[DATA RECORDS — start]
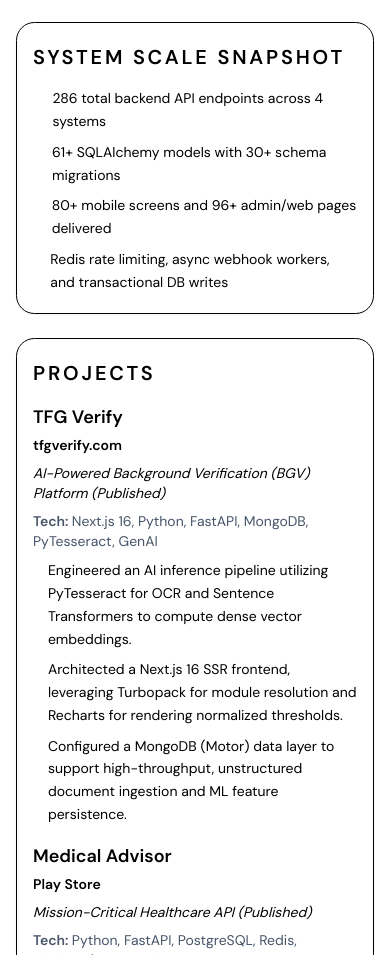
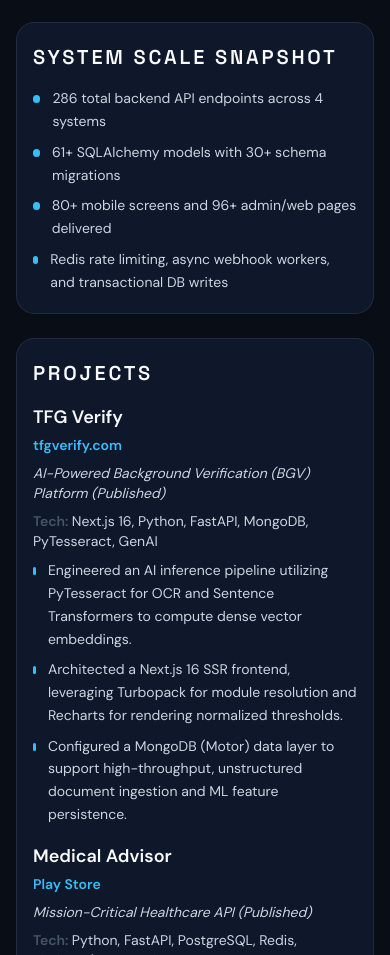
Before and after one commit to MeghrajGoudThigulla/meghraj-portfolio, a Next.js app in the folder portfolio-frontend/: page /resume in a window 390 px wide. Shown: the part 1045-2000 px from the top of the page. Built offline with nearby package versions, Linux system fonts and the light colour scheme.

Commit message:
feat(portfolio-frontend): restore styling foundations and integrate mobile suite details

```diff
--- a/portfolio-frontend/app/globals.css
+++ b/portfolio-frontend/app/globals.css
@@ -2,22 +2,120 @@
 @tailwind components;
 @tailwind utilities;
 
+:root {
+  --brand-bg-rgb: 248 250 252;
+  --brand-surface-rgb: 255 255 255;
+  --brand-elevated-rgb: 255 255 255;
+  --brand-border-rgb: 226 232 240;
+  --brand-muted-rgb: 241 245 249;
+  --brand-navy-rgb: 15 23 42;
+  --brand-charcoal-rgb: 71 85 105;
+  --brand-blue-rgb: 2 132 199;
+  --brand-accent-rgb: 124 58 237;
+
+  --brand-bg: rgb(var(--brand-bg-rgb));
+  --brand-surface: rgb(var(--brand-surface-rgb));
+  --brand-elevated: rgb(var(--brand-elevated-rgb));
+  --brand-border: rgb(var(--brand-border-rgb));
+  --brand-muted: rgb(var(--brand-muted-rgb));
+  --brand-navy: rgb(var(--brand-navy-rgb));
+  --brand-charcoal: rgb(var(--brand-charcoal-rgb));
+  --brand-blue: rgb(var(--brand-blue-rgb));
+  --brand-accent: rgb(var(--brand-accent-rgb));
+
+  --body-bg-image:
+    radial-gradient(circle at 10% -15%, rgba(2, 132, 199, 0.05), transparent 45%),
+    radial-gradient(circle at 85% 15%, rgba(124, 58, 237, 0.035), transparent 40%),
+    linear-gradient(180deg, #f8fafc 0%, #ffffff 52%, #f8fafc 100%);
+  color-scheme: light;
+  --bottom-ui-height: 0px;
+  --section-y: 5rem;
+  --section-y-lg: 7rem;
+}
+
+.dark {
+  --brand-bg-rgb: 9 13 22;
+  --brand-surface-rgb: 15 23 42;
+  --brand-elevated-rgb: 20 30 52;
+  --brand-border-rgb: 30 41 59;
+  --brand-muted-rgb: 30 41 59;
+  --brand-navy-rgb: 248 250 252;
+  --brand-charcoal-rgb: 203 213 225;
+  --brand-blue-rgb: 56 189 248;
+  --brand-accent-rgb: 139 92 246;
+
+  --brand-bg: rgb(var(--brand-bg-rgb));
+  --brand-surface: rgb(var(--brand-surface-rgb));
+  --brand-elevated: rgb(var(--brand-elevated-rgb));
+  --brand-border: rgb(var(--brand-border-rgb));
+  --brand-muted: rgb(var(--brand-muted-rgb));
+  --brand-navy: rgb(var(--brand-navy-rgb));
+  --brand-charcoal: rgb(var(--brand-charcoal-rgb));
+  --brand-blue: rgb(var(--brand-blue-rgb));
+  --brand-accent: rgb(var(--brand-accent-rgb));
+
+  --body-bg-image:
+    radial-gradient(circle at 10% -15%, rgba(56, 189, 248, 0.08), transparent 45%),
+    radial-gradient(circle at 85% 15%, rgba(139, 92, 246, 0.055), transparent 40%),
+    linear-gradient(180deg, #090d16 0%, #0f172a 52%, #090d16 100%);
+  color-scheme: dark;
+}
+
 @layer base {
   html {
     scroll-behavior: smooth;
+    background-color: var(--brand-bg);
   }
 
   body {
     text-rendering: optimizeLegibility;
     -webkit-font-smoothing: antialiased;
+    @apply bg-brand-bg text-brand-charcoal font-sans;
+    background-image: var(--body-bg-image);
+    background-attachment: fixed;
   }
 
   ::selection {
     @apply bg-brand-blue/20 text-brand-navy;
   }
 
-  :focus-visible {
-    @apply outline-none ring-2 ring-brand-blue ring-offset-2 ring-offset-brand-bg;
+  ::-webkit-scrollbar {
+    width: 10px;
+  }
+
+  ::-webkit-scrollbar-track {
+    background: var(--brand-bg);
+  }
+
+  ::-webkit-scrollbar-thumb {
+    background: var(--brand-border);
+    border: 2px solid var(--brand-bg);
+    border-radius: 8px;
+  }
+
+  ::-webkit-scrollbar-thumb:hover {
+    background: var(--brand-blue);
+  }
+
+  a {
+    @apply text-brand-blue hover:text-brand-accent transition-colors duration-200;
+  }
+
+  a:focus-visible,
+  button:focus-visible,
+  input:focus-visible,
+  textarea:focus-visible,
+  select:focus-visible {
+    outline: 2px solid var(--brand-blue);
+    outline-offset: 3px;
+  }
+
+  h1,
+  h2,
+  h3,
+  h4 {
+    @apply font-sans text-brand-navy tracking-tight;
+    font-family: var(--font-space-grotesk), sans-serif;
   }
 }
 
@@ -63,6 +161,65 @@
   }
 }
 
+@layer utilities {
+  .fade-up {
+    animation: fadeUp 0.6s cubic-bezier(0.16, 1, 0.3, 1) both;
+  }
+
+  .fade-in {
+    animation: fadeIn 0.5s ease-out both;
+  }
+
+  .stagger-1 { animation-delay: 0.06s; }
+  .stagger-2 { animation-delay: 0.12s; }
+  .stagger-3 { animation-delay: 0.18s; }
+  .stagger-4 { animation-delay: 0.24s; }
+
+  .text-glow {
+    text-shadow: 0 0 16px rgba(56, 189, 248, 0.22);
+  }
+
+  .border-glow-hover {
+    @apply relative after:absolute after:inset-0 after:rounded-2xl after:border after:border-transparent after:transition-all after:duration-300;
+  }
+
+  .border-glow-hover:hover::after {
+    border-color: rgba(56, 189, 248, 0.2);
+    box-shadow: 0 0 14px rgba(56, 189, 248, 0.08);
+  }
+
+  .glow-dot {
+    @apply absolute w-1.5 h-1.5 rounded-full bg-brand-blue;
+    box-shadow: 0 0 8px rgba(56, 189, 248, 0.65);
+  }
+
+  .skeleton-shimmer {
+    background: linear-gradient(
+      90deg,
+      var(--brand-muted) 25%,
+      rgba(var(--brand-blue-rgb), 0.08) 37%,
+      var(--brand-muted) 63%
+    );
+    background-size: 200% 100%;
+    animation: shimmer 1.4s infinite linear;
+  }
+}
+
+@keyframes shimmer {
+  0% { background-position: -200% 0; }
+  100% { background-position: 200% 0; }
+}
+
+@keyframes fadeUp {
+  from { opacity: 0; transform: translateY(18px); }
+  to { opacity: 1; transform: translateY(0); }
+}
+
+@keyframes fadeIn {
+  from { opacity: 0; }
+  to { opacity: 1; }
+}
+
 @media (prefers-reduced-motion: reduce) {
   html {
     scroll-behavior: auto;
@@ -75,5 +232,6 @@
     animation-duration: 0.01ms !important;
     animation-iteration-count: 1 !important;
     transition-duration: 0.01ms !important;
+    animation: none !important;
   }
 }
--- a/portfolio-frontend/components/ExperienceTimeline.tsx
+++ b/portfolio-frontend/components/ExperienceTimeline.tsx
@@ -16,7 +16,7 @@ const TIMELINE_EVENTS = [
       'Built TFGenAPI from scratch and contribute to difficult backend, R&D, and infrastructure problems across the product portfolio.',
       'Developed the IYOV AI payroll module, translating India-specific legal and payroll requirements into an automated product workflow.',
       'Helped ship Medical Advisor and became a key technical onboarding resource, delivering knowledge transfer to 8 team members.',
-      'Manage production deployments and Android/iOS publishing while supporting stakeholder-driven customizations and technical troubleshooting.'
+      'Manage production deployments, AWS/GCP pipelines, and release publishing (Apple App Store & Google Play) for 4+ Flutter mobile apps (Portal, HRMS, LMS, and Care Navigator).'
     ]
   },
   {
--- a/portfolio-frontend/components/Projects.tsx
+++ b/portfolio-frontend/components/Projects.tsx
@@ -103,20 +103,20 @@ const projectsData: Project[] = [
     apiDiagram: { theme: "commerce", clientLabel: "Customer App + Web Admin", gatewayLabel: "FastAPI REST Gateway", routeGroups: ["catalog", "cart & checkout", "orders", "support"], dataLayerLabel: "PostgreSQL + Redis + Workers", controlLabel: "JWT & Audit Logs" },
   },
   {
-    title: "IYOV AI Mobile",
-    subtitle: "Cross-Platform Employee Application",
+    title: "TFG Mobile App Suite",
+    subtitle: "Cross-Platform Operational Applications",
     status: "Production / Internal",
-    problem: "A business platform needs a dependable mobile experience that can consume evolving backend capabilities while remaining maintainable across Android and iOS.",
+    problem: "Growing business operations require a suite of dedicated, reliable mobile experiences (Employee Portal, HRMS, LMS, and Care Navigator) that consume backend services and remain maintainable across iOS and Android platforms.",
     action: [
-      "Developed Flutter mobile features and integrated them with the wider IYOV platform.",
-      "Handled Android and iOS publishing workflows as part of shipping the product.",
-      "Worked through mobile-specific debugging, API integration, R&D, and release issues.",
-      "Used the mobile application as another surface for turning product requirements into production-ready workflows."
+      "Developed Flutter features and handled integration across multiple operational mobile products.",
+      "Managed Android and iOS App Store/Play Store publishing pipelines, provisioning, and releases.",
+      "Debugged mobile-specific integration issues, API syncs, local storage persistence, and push notifications.",
+      "Authored technical solutions across Employee Portal, HRMS, and LMS mobile surfaces to match business requirements."
     ],
-    result: "A cross-platform mobile surface for the IYOV ecosystem, supported through development and real release operations across Android and iOS.",
-    metrics: ["Flutter", "Android + iOS", "Release Ownership"],
-    stack: "Flutter, Dart, Firebase, REST APIs, Android, iOS",
-    apiDiagram: { theme: "assessment", clientLabel: "Flutter Android + iOS", gatewayLabel: "IYOV API Layer", routeGroups: ["employee", "attendance", "leave", "payroll"], dataLayerLabel: "Platform Services", controlLabel: "Auth & Mobile Security" },
+    result: "Published and maintained a suite of 4+ custom mobile applications, establishing reliable release pipelines and consistent borrower/employee client features.",
+    metrics: ["4+ Flutter Apps", "App/Play Store Releases", "Cross-Platform Delivery"],
+    stack: "Flutter, Dart, Riverpod, GoRouter, Firebase, REST APIs, iOS, Android",
+    apiDiagram: { theme: "assessment", clientLabel: "Flutter Android + iOS", gatewayLabel: "IYOV API Layer", routeGroups: ["portal / employee", "hrms / operations", "lms / training", "notifications"], dataLayerLabel: "Platform Services", controlLabel: "Auth & Mobile Security" },
   },
 ];
 
```
Also changed, not shown: portfolio-frontend/components/ApiDiagramCard.tsx (+71 -94 lines).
[DATA RECORDS — finish]
TASK GOAL:
Whenever a line in the entries holds the word "border", copy that line.

EXERCISE SOLUTION:
+  --brand-border-rgb: 226 232 240;
+  --brand-border: rgb(var(--brand-border-rgb));
+  --brand-border-rgb: 30 41 59;
+  --brand-border: rgb(var(--brand-border-rgb));
+    background: var(--brand-border);
+    border: 2px solid var(--brand-bg);
+    border-radius: 8px;
+  .border-glow-hover {
+    @apply relative after:absolute after:inset-0 after:rounded-2xl after:border after:border-transparent after:transition-all after:duration-300;
+  .border-glow-hover:hover::after {
+    border-color: rgba(56, 189, 248, 0.2);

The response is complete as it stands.